Over the past year, many Christian friends in the Arab world have shared various versions of a conspiracy theory in which the United States does not fear but is rather aiding Islamist takeovers of governments in the region. While this possibility may be strange for many Americans to ponder, the theory accounts for what some may argue to be the national interest of the United States.
Facilitated by the previous administration’s failure in Iraq, Iran has enjoyed a bloc of influence stretching westward through Syria and Lebanon. The fall of Assad’s regime would limit Iran’s ability to project power throughout the region—by severing the Iranian connection to Hezbollah in Lebanon, for instance—a boon to both the State of Israel and the members of the Gulf Cooperation Council, Saudi Arabia chief among them.
It appears that the US, focused on preserving stability in the Gulf region, is confident in Saudi abilities to control the broad streams of Sunni Islamist impulses (as they have done in their own local context). Some would therefore argue that Islamist political orders, although antithetical to US ideologies, may be preferred as the enemy we know to the Iranian enemy we know all too well.
This observation is the mirror image of what many have pointed out as Russia’s geopolitical interest in weakening Sunni communities within the confederation. By propping up a nominally Shiite regime in Syria and thus bolstering Iran’s Shiite political order, Russia achieves the double aim of preserving its oil interests in Iran while crafting a counterbalance to Sunni groups within its own sphere of influence.

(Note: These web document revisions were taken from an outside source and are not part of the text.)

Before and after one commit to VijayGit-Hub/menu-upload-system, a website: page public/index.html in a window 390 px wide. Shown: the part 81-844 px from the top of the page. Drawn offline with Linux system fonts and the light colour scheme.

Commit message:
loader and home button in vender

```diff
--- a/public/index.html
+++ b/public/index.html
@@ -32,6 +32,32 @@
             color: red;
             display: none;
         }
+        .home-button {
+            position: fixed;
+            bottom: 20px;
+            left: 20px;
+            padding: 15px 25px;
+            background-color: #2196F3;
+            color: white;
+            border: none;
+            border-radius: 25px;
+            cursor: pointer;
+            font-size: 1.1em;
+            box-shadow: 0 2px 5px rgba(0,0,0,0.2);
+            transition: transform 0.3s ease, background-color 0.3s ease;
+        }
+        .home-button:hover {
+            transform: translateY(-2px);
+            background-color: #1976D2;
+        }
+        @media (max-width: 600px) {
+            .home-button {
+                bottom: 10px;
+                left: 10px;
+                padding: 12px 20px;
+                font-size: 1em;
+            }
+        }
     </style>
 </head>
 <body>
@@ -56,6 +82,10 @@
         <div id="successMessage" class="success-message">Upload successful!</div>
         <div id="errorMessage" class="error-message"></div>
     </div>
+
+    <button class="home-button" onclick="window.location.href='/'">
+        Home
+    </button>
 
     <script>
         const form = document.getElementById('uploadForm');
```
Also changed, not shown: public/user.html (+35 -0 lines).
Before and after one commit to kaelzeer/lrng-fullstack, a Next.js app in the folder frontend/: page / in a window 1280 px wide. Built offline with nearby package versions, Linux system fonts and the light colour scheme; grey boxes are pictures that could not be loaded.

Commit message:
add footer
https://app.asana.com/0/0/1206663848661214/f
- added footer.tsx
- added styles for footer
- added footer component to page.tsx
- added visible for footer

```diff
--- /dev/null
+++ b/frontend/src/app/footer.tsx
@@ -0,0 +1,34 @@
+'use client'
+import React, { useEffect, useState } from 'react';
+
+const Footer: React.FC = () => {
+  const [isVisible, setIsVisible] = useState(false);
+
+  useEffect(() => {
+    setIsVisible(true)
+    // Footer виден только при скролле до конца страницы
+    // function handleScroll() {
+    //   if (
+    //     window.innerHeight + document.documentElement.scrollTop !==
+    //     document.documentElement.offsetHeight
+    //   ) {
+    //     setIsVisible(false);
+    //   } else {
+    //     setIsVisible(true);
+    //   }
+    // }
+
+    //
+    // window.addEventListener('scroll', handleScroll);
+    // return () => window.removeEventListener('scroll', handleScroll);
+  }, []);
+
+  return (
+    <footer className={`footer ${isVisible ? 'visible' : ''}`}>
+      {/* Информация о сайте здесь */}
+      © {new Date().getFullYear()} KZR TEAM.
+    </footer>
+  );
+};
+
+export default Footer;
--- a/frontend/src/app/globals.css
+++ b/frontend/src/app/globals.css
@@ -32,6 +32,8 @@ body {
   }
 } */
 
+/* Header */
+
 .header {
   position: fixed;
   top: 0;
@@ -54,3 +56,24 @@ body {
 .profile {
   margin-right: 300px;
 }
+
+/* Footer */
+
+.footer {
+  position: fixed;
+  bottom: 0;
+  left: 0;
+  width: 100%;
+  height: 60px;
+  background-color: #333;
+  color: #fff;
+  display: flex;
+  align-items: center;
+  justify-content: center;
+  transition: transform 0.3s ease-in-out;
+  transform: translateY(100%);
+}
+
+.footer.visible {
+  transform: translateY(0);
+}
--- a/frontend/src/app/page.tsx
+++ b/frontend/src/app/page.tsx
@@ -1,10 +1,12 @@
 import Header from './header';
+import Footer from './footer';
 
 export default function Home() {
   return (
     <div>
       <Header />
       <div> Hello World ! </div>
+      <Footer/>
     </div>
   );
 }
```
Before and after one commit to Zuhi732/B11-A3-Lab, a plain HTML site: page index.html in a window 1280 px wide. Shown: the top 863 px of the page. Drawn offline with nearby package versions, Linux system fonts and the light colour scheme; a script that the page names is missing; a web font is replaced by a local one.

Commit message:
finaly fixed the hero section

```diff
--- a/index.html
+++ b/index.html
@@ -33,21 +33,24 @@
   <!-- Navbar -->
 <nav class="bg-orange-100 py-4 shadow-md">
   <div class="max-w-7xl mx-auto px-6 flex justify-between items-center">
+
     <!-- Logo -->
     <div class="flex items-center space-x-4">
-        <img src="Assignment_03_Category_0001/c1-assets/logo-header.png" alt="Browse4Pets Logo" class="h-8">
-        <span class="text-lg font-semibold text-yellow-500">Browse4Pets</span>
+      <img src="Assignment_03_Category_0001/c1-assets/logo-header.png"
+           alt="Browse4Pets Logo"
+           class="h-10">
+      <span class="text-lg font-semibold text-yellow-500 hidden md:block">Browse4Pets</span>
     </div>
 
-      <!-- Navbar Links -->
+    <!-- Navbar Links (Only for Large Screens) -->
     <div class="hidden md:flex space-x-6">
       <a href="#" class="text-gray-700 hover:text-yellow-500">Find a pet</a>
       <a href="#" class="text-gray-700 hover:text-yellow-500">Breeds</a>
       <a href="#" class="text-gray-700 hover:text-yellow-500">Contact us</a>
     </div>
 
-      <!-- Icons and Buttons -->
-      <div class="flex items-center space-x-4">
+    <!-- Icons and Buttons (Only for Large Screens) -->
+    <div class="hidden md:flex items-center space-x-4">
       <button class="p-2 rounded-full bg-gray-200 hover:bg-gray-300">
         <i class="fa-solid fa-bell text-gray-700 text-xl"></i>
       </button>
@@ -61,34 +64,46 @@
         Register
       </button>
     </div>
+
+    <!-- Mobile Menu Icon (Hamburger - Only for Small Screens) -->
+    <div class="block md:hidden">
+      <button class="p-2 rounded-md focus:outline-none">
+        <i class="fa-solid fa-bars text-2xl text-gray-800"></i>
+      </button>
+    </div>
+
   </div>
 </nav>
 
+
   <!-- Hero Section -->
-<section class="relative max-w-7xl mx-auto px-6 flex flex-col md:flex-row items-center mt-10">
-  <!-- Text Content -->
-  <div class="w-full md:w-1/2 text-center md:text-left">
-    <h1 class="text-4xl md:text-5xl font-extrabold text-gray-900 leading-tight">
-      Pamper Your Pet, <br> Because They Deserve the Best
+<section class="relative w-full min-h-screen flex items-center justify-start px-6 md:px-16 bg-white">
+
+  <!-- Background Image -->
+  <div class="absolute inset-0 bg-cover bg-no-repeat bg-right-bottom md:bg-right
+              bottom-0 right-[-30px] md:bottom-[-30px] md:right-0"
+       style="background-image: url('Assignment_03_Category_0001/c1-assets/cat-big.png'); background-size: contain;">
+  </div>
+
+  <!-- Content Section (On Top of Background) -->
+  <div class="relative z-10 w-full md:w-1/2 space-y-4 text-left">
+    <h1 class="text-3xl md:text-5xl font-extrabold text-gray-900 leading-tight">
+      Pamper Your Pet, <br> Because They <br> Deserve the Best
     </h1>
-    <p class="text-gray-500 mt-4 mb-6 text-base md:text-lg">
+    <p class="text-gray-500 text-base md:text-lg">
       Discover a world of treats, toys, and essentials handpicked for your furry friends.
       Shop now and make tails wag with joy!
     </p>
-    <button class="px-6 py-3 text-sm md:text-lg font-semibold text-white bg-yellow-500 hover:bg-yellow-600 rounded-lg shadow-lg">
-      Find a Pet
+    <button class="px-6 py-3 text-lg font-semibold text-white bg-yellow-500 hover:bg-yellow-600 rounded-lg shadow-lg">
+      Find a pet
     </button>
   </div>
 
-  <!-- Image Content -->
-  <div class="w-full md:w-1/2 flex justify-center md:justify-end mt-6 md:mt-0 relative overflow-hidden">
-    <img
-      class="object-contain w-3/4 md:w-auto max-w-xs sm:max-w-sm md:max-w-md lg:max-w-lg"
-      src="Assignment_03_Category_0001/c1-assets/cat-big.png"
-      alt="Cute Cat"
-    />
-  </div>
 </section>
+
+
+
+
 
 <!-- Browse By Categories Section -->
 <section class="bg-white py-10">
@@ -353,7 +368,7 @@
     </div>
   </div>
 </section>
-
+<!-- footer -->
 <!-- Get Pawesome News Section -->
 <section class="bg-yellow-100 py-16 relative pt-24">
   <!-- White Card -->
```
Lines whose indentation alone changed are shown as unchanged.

The current diplomatic tensions between the United States on one side with China and Russia on the other indicate that the Arab Spring has now become the new battleground for the Great Powers—those that remain and those on the rise. The geographic distinction confirms some elements of Huntington’s Clash of Civilizations thesis, though not his underlying theory of civilizational incompatibility. Access to petroleum trumps the civilizational divide.
At the same time, however, we are seeing evidence that the outworking of the Arab Spring will likely be accomplished quite apart from Great Powers influence. The heart of the current struggle in the Arab world is an internal conversation, a struggle between Sunnis and Shiites and between levels of accommodation for the secular west (including quasi-Communist ideologies). The outcomes of that struggle are quite unpredictable to persons embodying western ideologies. As much as Russia may try to preserve Shiite political power as a tool to balance Sunni insurgents and as much as the United States may try to limit Iranian influence by opening the door to populist Sunni Islamism, the volatility emerging from centuries of political manipulation at their hands is not easily controlled.
Russia is correct to warn that hasty regime change in Syria will lead to civil war and greater violence than we have already seen. Such a change will break the country in much the same way US policy left Iraq broken. US policymakers are confident that such a breaking will work toward a variety of US ends. Russia would benefit most from some version of the status quo. Both options are drenched in blood, and both fundamentally disregard the wellbeing of the Syrian people. And that, rather than the veto of a UN Security Council resolution, is both disgusting and unforgiveable.